PROBLEM
Throughout the listing below, copy each line containing "html".
════════
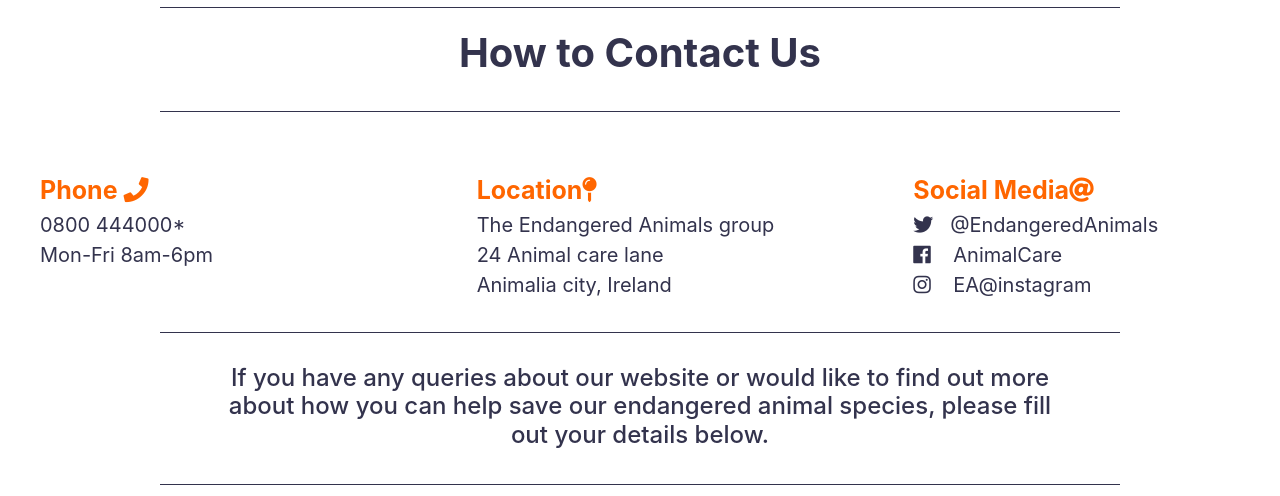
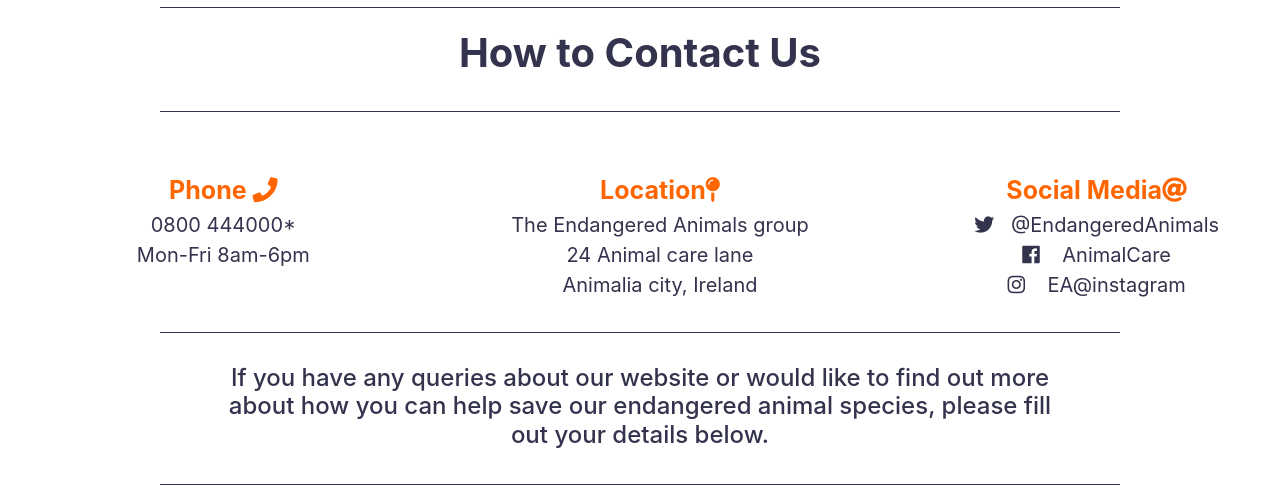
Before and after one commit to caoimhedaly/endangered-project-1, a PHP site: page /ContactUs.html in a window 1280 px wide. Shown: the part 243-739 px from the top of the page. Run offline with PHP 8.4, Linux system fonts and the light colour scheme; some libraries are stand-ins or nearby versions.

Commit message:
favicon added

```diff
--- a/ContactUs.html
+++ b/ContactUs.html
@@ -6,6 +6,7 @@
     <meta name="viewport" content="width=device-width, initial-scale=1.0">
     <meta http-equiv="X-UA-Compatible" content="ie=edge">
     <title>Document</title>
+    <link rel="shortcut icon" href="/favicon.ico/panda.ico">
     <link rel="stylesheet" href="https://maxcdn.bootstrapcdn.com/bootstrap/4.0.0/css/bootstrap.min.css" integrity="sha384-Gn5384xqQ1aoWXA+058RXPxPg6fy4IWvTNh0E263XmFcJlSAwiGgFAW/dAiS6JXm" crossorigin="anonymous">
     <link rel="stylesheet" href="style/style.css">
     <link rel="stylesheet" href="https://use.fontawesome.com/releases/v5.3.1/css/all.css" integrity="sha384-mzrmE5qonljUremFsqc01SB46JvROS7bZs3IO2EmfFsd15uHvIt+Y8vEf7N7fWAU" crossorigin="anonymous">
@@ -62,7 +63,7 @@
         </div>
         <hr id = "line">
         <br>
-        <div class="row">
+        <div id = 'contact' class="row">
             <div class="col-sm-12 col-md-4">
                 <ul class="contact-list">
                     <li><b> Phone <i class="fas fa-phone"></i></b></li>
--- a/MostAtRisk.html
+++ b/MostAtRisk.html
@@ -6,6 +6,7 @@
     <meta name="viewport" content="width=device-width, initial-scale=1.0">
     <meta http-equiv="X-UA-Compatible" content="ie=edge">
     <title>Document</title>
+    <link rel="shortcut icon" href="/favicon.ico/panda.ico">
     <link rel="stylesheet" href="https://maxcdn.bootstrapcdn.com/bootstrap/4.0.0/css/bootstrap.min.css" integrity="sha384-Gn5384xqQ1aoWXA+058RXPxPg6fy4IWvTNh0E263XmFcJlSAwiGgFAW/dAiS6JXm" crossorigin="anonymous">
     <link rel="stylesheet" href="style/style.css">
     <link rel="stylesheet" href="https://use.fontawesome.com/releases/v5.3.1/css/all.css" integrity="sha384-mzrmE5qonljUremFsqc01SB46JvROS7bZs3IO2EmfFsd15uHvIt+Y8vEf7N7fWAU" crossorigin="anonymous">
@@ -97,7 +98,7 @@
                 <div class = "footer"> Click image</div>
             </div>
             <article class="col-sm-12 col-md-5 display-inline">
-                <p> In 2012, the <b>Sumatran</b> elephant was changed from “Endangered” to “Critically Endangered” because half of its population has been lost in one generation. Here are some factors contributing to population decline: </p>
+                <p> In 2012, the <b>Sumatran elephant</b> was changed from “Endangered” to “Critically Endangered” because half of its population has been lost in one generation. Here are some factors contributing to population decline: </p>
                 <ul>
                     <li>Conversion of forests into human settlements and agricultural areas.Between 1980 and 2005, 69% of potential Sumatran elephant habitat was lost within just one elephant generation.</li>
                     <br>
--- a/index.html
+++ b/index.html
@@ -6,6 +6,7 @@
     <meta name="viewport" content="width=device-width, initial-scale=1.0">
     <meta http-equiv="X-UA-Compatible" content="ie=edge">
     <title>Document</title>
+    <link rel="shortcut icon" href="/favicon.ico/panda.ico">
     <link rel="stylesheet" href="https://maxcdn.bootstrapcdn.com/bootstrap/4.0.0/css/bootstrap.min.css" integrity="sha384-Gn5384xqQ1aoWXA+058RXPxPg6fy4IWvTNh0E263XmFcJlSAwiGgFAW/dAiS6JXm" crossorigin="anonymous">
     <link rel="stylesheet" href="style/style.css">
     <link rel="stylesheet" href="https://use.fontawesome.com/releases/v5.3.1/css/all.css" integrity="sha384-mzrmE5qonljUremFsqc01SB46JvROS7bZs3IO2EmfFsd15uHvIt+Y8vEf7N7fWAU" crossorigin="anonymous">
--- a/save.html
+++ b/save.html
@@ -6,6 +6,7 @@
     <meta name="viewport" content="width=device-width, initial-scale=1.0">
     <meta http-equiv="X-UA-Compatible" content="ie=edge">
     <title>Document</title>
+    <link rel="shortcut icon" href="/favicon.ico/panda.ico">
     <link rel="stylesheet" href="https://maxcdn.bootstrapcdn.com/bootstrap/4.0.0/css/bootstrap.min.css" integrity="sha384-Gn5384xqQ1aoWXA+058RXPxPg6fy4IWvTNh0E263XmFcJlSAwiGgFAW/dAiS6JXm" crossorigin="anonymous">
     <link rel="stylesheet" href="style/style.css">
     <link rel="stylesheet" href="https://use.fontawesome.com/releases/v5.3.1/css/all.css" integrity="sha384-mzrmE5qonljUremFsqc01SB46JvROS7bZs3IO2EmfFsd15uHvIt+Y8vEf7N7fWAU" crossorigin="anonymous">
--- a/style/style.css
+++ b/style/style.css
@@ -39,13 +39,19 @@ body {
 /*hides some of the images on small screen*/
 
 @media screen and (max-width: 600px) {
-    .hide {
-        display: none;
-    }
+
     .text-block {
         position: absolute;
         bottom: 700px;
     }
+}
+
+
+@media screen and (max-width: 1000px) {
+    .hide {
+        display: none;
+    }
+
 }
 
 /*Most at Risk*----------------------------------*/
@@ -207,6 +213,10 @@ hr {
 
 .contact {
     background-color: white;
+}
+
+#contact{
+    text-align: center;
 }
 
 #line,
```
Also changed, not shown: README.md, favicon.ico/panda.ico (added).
════════
FINAL ANSWER
Before and after one commit to caoimhedaly/endangered-project-1, a PHP site: page /ContactUs.html in a window 1280 px wide. Shown: the part 243-739 px from the top of the page. Run offline with PHP 8.4, Linux system fonts and the light colour scheme; some libraries are stand-ins or nearby versions.
--- a/ContactUs.html
+++ b/ContactUs.html
--- a/MostAtRisk.html
+++ b/MostAtRisk.html
--- a/index.html
+++ b/index.html
--- a/save.html
+++ b/save.html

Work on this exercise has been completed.